## Task prompt
Look through the material below and give the number of lines holding "overflow", with no other words.

<<<<

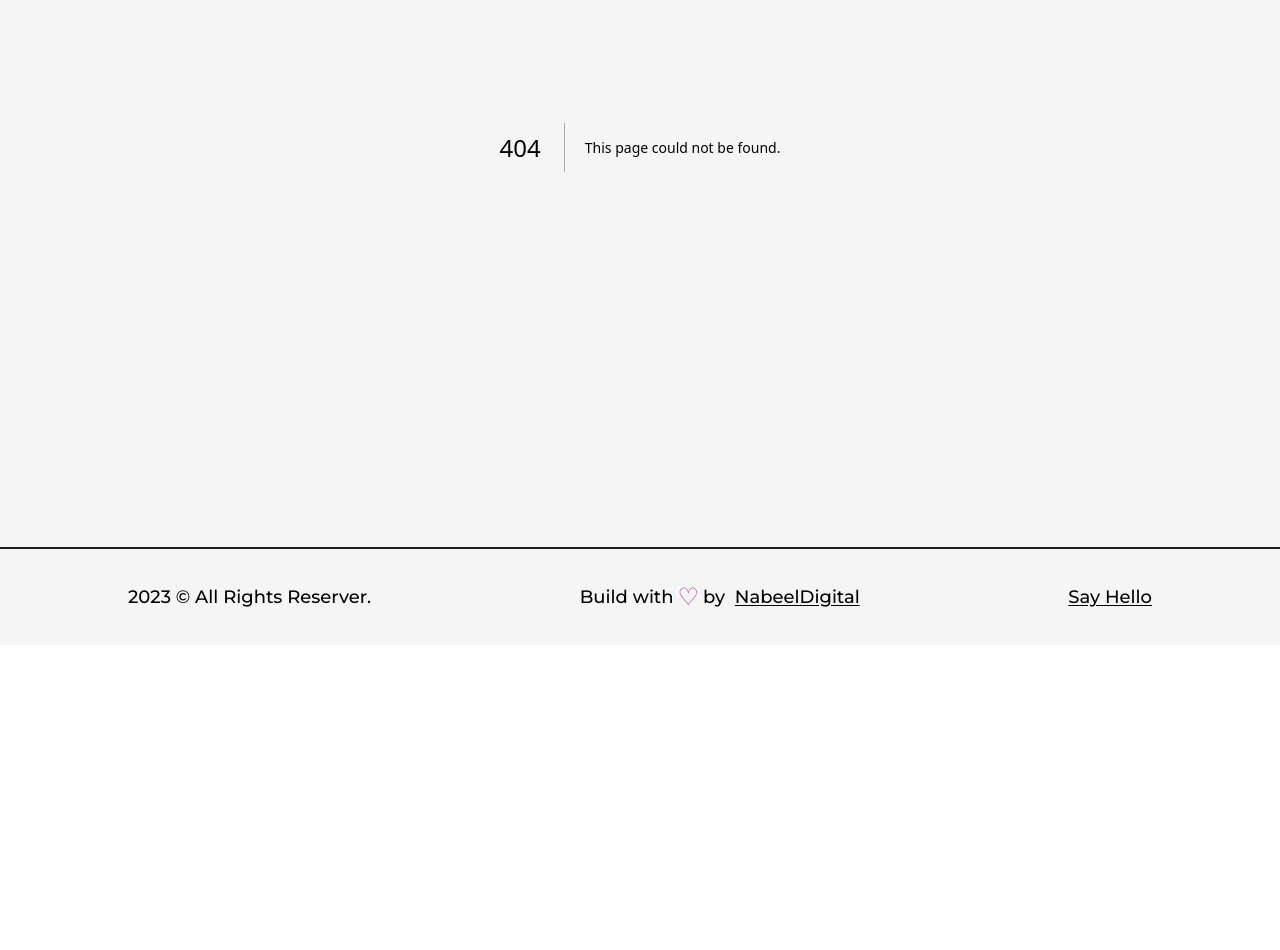
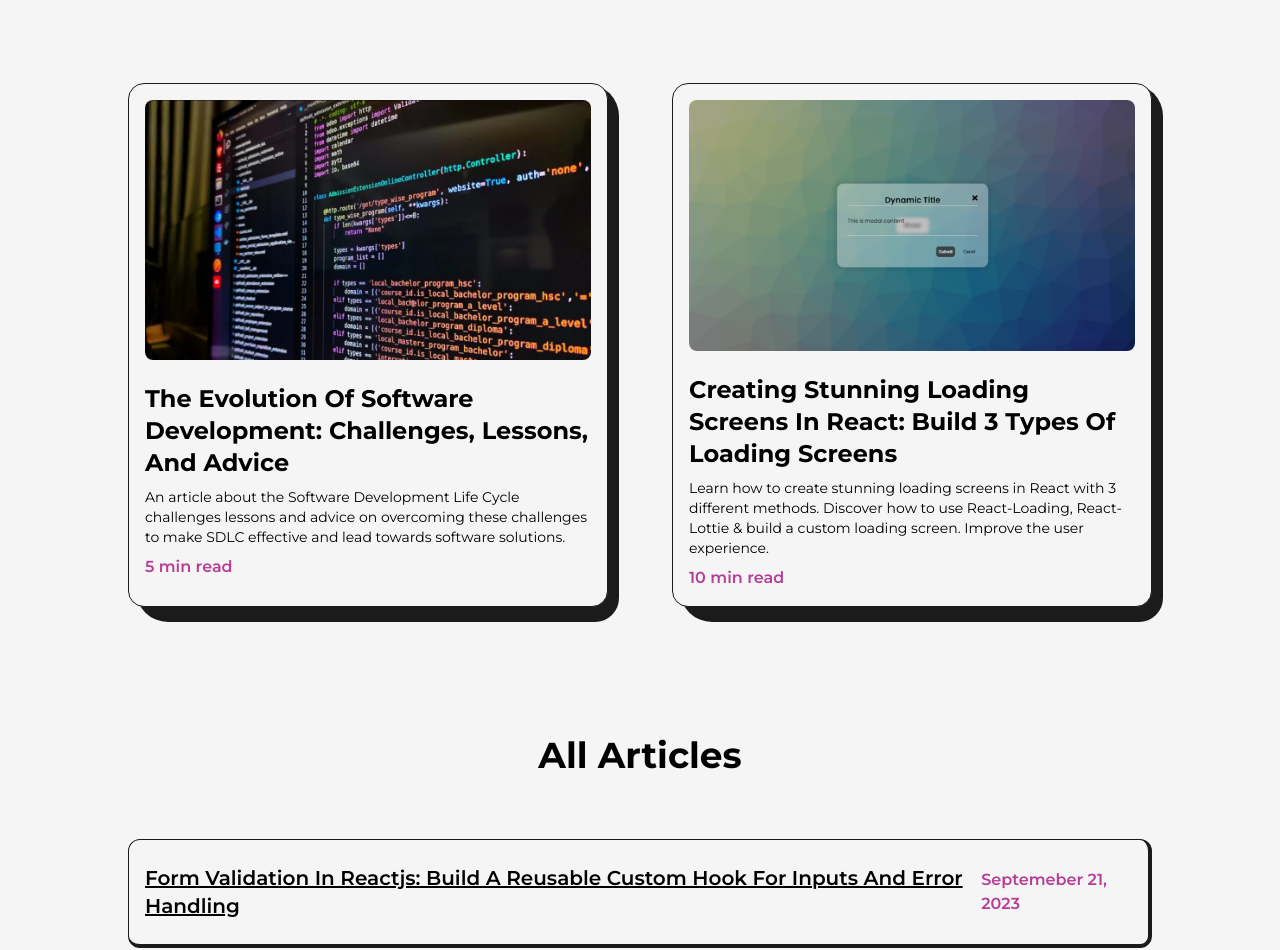
Before and after one commit to Metaverse-Nabeel/portfolio_next_JS, a Next.js app: page /articles in a window 1280 px wide. Before the commit this address had no page. Shown: the part 341-1291 px from the top of the page. Before the commit the page ends 986 px from the top, so only its background shows below. Built offline with nearby package versions, Linux system fonts and the light colour scheme.

Commit message:
Articles added to the portfolio

```diff
--- /dev/null
+++ b/src/pages/articles.js
@@ -0,0 +1,102 @@
+import AnimatedText from "@/components/AnimatedText";
+import Layout from "@/components/Layout";
+import Head from "next/head";
+import Image from "next/image";
+import Link from "next/link";
+import React, { useRef } from "react";
+import article1 from '../../public/images/articles/evolution_of_software_development.jpg';
+import article2 from '../../public/images/articles/create modal component in react using react portals.png';
+import article3 from '../../public/images/articles/create loading screen in react js.jpg';
+import article4 from '../../public/images/articles/form validation in reactjs using custom react hook.png';
+import article5 from '../../public/images/articles/pagination component in reactjs.jpg';
+import article6 from '../../public/images/articles/smooth scrolling in reactjs.png';
+import article7 from '../../public/images/articles/What is higher order component in React.jpg';
+import article8 from '../../public/images/articles/What is Redux with easy explanation.png';
+import { easeInOut, motion, useMotionValue } from "framer-motion";
+
+const FramerImage = motion(Image);
+
+const MovingImage = ({title, img, link}) =>{
+    const x = useMotionValue(0);
+    const y = useMotionValue(0);
+    const imgRef = useRef(null);
+    const handleMouse = (event) => {
+        imgRef.current.style.display="inline-block";
+        x.set(0);
+        y.set(0);
+    }
+    const handleMouseLeave = (event) => {
+              imgRef.current.style.display="none";
+        x.set(event.pageX);
+        y.set(-10);
+    }
+    return (
+        <Link href={link} target="_blank" onMouseMove={handleMouse} onMouseLeave={handleMouseLeave}>
+                <h2 className="capitalize text-xl font-semibold underline">{title}</h2>
+                <FramerImage ref={imgRef} style={{x:x, y:y}} intial={{opacity:0}} whileInView={{opacity:1, transition:{duration: 0.2}}} src={img} alt={title} className="z-10 w-96 h-auto hidden absolute rounded-lg"/>
+        </Link>
+    )
+}
+
+const Article = ({ img, title, date, link }) => {
+    return (
+        <motion.li intial={{y:200}} whileInView={{y:0, transition:{duration:0.5, ease:easeInOut}}} viewport={{once: true}} className="relateive w-full p-4 py-6 my-4 rounded-xl flex items-center justify-between bg-light first:mt-0 border border-solid border-dark border-r-4 border-b-4">
+            <MovingImage title={title} img={img} link={link}/>
+            <span className="text-primary font-semibold pl-4">{date}</span>
+        </motion.li>
+    )
+}
+
+const FeaturedArticle = ({ img, title, time, summary, link }) => {
+  return (
+    <li className="relative col-span-1 w-full p-4 bg-light border border-solid border-dark rounded-2xl">
+        <div className='absolute top-0 -right-3 -z-10 w-[101%] h-[103%] rounded-[2rem] bg-dark rounded-br-3xl'/>
+      <Link
+        href={link}
+        target="_blank"
+        className="w-full inline-block cursor-pointer overflow-hidden rounded-lg"
+      >
+        <FramerImage src={img} alt={title} className="w-full h-auto" whileHover={{scale:1.05}} transition={{duration:0.2}}/>
+      </Link>
+      <Link href={link} target="_blank" >
+        <h2 className="capitalize text-2xl font-bold my-2 mt-4 hover:underline">{title}</h2>
+      </Link>
+      <p className="text-sm mb-2">{summary}</p>
+      <span className="text-primary font-semibold">{time}</span>
+    </li>
+  );
+};
+
+const articles = () => {
+  return (
+    <>
+      <Head>
+        <title>Nabeel Digital | About Page</title>
+        <meta
+          name="description"
+          content="This is about me page for my portfolio website."
+        />
+      </Head>
+      <main className="w-full mb-16 flex flex-col items-center justify-center overflow-hidden">
+        <Layout className="pt-16">
+          <AnimatedText text="Words Can Change The World!" className="mb-16" />
+          <ul className="grid grid-cols-2 gap-16">
+            <FeaturedArticle img={article1} title="The Evolution of Software Development: Challenges, Lessons, and Advice" time="5 min read" summary="An article about the Software Development Life Cycle challenges lessons and advice on overcoming these challenges to make SDLC effective and lead towards software solutions." link="https://medium.com/@nabeelahmed3129/the-evolution-of-software-development-challenges-lessons-and-advice-d0e3f52b1fd3" />
+            <FeaturedArticle img={article2} title="Creating Stunning Loading Screens In React: Build 3 Types Of Loading Screens" time="10 min read" summary="Learn how to create stunning loading screens in React with 3 different methods. Discover how to use React-Loading, React-Lottie & build a custom loading screen. Improve the user experience." link="/" />
+          </ul>
+          <h2 className="font-bold text-4xl w-full text-center my-16 mt-32">All Articles</h2>
+          <ul>
+            <Article img={article3} title="Form Validation In Reactjs: Build A Reusable Custom Hook For Inputs And Error Handling" date="Septemeber 21, 2023" link="/" />
+            <Article img={article4} title="Silky Smooth Scrolling In Reactjs: A Step-By-Step Guide For React Developers" date="Septemeber 19, 2023" link="/" />
+            <Article img={article5} title="Creating An Efficient Modal Component In React Using Hooks And Portals" date="Septemeber 17, 2023" link="/" />
+            <Article img={article6} title="Build A Fabulous Todo List App With React, Redux And Framer-Motion" date="Septemeber 11, 2023" link="/" />
+            <Article img={article7} title="Redux Simplified: A Beginner's Guide For Web Developers" date="Septemeber 6, 2023" link="/" />
+            <Article img={article8} title="What Is Higher Order Component (Hoc) In React?" date="Septemeber 2, 2023" link="/" />
+          </ul>
+        </Layout>
+      </main>
+    </>
+  );
+};
+
+export default articles;
--- a/src/pages/projects.js
+++ b/src/pages/projects.js
@@ -11,13 +11,17 @@ import project3 from "../../public/images/projects/cypto_angels_Finance.jpg";
 import project4 from "../../public/images/projects/nike_shoes_eCommerce.jpg";
 import project5 from "../../public/images/projects/Pokodex_Project.jpg";
 import project6 from "../../public/images/projects/HTML_CSS_JS_Portfolio.jpg";
+import { motion } from "framer-motion";
+
+const FramerImage = motion(Image);
+
 
 const FeaturedProjects = ({ type, title, summary, img, link, github }) => {
   return (
     <article className="w-full flex items-center justify-between rounded-3xl rounded-br-2xl border border-solid border-dark bg-light shadow-2xl p-12 relative">
                   <div className='absolute top-0 -right-3 -z-10 w-[101%] h-[103%] rounded-[2.5rem] bg-dark rounded-br-3xl'/>
       <Link href={link} target="_blank" className="w-1/2 cursor-pointer overflow-hidden rounded-lg">
-        <Image src={img} alt={title} className="w-full h-auto" />
+        <FramerImage src={img} alt={title} className="w-full h-auto" whileHover={{scale:1.05}} transition={{duration:0.2}} />
       </Link>
       <div className="w-1/2 flex flex-col items-start justify-between pl-6">
         <span className="text-primary font-medium text-xl">{type}</span>
@@ -42,7 +46,7 @@ const Project = ({ type, title, img, link, github }) => {
     <article className="w-full flex flex-col items-center justify-center rounded-2xl border boder-solid border-dark bg-light p-6 relative">
       <div className='absolute top-0 -right-3 -z-10 w-[101%] h-[103%] rounded-[2rem] bg-dark rounded-br-3xl'/>
       <Link href={link} target="_blank" className="w-full cursor-pointer overflow-hidden rounded-lg">
-        <Image src={img} alt={title} className="w-full h-auto" />
+        <FramerImage src={img} alt={title} className="w-full h-auto" whileHover={{scale:1.05}} transition={{duration:0.2}} />
       </Link>
       <div className="w-full flex flex-col items-start justify-between mt-4">
         <span className="text-primary font-medium text-xl">{type}</span>
```
Also changed, not shown: public/images/articles/evolution_of_software_development.jpg (added).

>>>>

## Exercise response
4